    As you can see, if you need to unsubscribe to an event, you might as well just create a named delegate in the first place. Sorry for the confusion and I will clarify this in the documentation.

     

     

    class Subscriber2 : Subscriber

    {

    delegate void Temp<T>(object sender, CustomEventArgs e);

    EventHandler<CustomEventArgs> temp;

    public Subscriber2(string ID, Publisher pub)

    {

    id = ID;

    temp = delegate (object sender, CustomEventArgs e)

    {

    Console.WriteLine(id + " received this message: {0}", e.Message);

    };

    pub.RaiseCustomEvent += temp;

    }
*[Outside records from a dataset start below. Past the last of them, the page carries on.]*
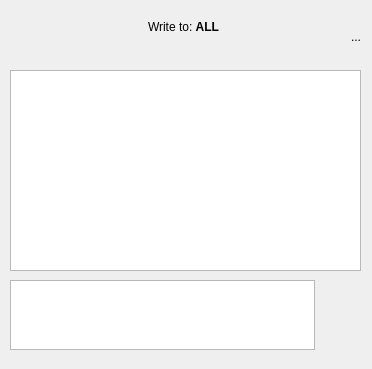
Before: the Qt Designer form src/GuiChat.ui in hwgao/beebeep, drawn with Qt 5.
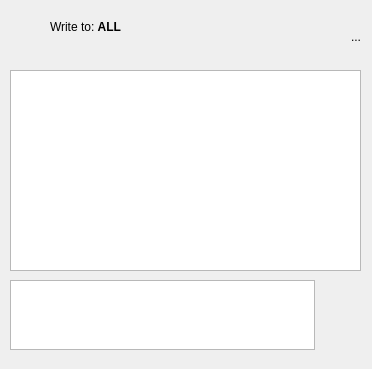
After: the same form once the commit is applied. Icons and pictures are not drawn. Custom widgets are drawn as their Qt base class.

Commit message: - MacOS X fixes

```diff
--- a/src/GuiChat.ui
+++ b/src/GuiChat.ui
@@ -199,19 +199,6 @@
     <property name="bottomMargin">
      <number>0</number>
     </property>
-    <item>
-     <spacer name="horizontalSpacer_2">
-      <property name="orientation">
-       <enum>Qt::Horizontal</enum>
-      </property>
-      <property name="sizeHint" stdset="0">
-       <size>
-        <width>62</width>
-        <height>20</height>
-       </size>
-      </property>
-     </spacer>
-    </item>
     <item>
      <widget class="QPushButton" name="mp_pbProfile">
       <property name="sizePolicy">
```
The commit also changes 2 other files.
    public void UnSubscribe(Publisher pub)

    {

    pub.RaiseCustomEvent -= temp;

    Console.WriteLine("Sub2 is unsubscribing");

    }

    }

     

    Michael Blome - MSFT

    Wednesday, November 14, 2007 6:54 PM

All replies

  • Hi,

     

    You have answered your own question.

    You have to assign it to null initially.

     

    Regards,

    Manju Sandhu

    Tuesday, November 13, 2007 10:02 AM
  • GE:

    Thanks for the feedback on the docs. I had to go back and read what I had written there (and look closely at your code).

    Actually, the compiler warning is occuring because you are unsubscribing from an event in your event handler itself! In other words, you are attempting to do something with "handler" before it has even been completely defined. If you intialize it to null, then you are just unsubscribing null from the event, which will always be a no-op.

     

    This example demonstrates how to create named delegate to store the value of the anonymous method. The code builds on the code in this related topic:

    http://msdn2.microsoft.com/en-us/library/w369ty8x(VS.80).aspx

     

    As you can see, if you need to unsubscribe to an event, you might as well just create a named delegate in the first place. Sorry for the confusion and I will clarify this in the documentation.

     

     

    class Subscriber2 : Subscriber

    {

    delegate void Temp<T>(object sender, CustomEventArgs e);

    EventHandler<CustomEventArgs> temp;

    public Subscriber2(string ID, Publisher pub)

    {

    id = ID;

    temp = delegate (object sender, CustomEventArgs e)

    {

    Console.WriteLine(id + " received this message: {0}", e.Message);

    };

    pub.RaiseCustomEvent += temp;

    }

    public void UnSubscribe(Publisher pub)

    {

    pub.RaiseCustomEvent -= temp;

    Console.WriteLine("Sub2 is unsubscribing");

    }

    }

     

    Michael Blome - MSFT

    Wednesday, November 14, 2007 6:54 PM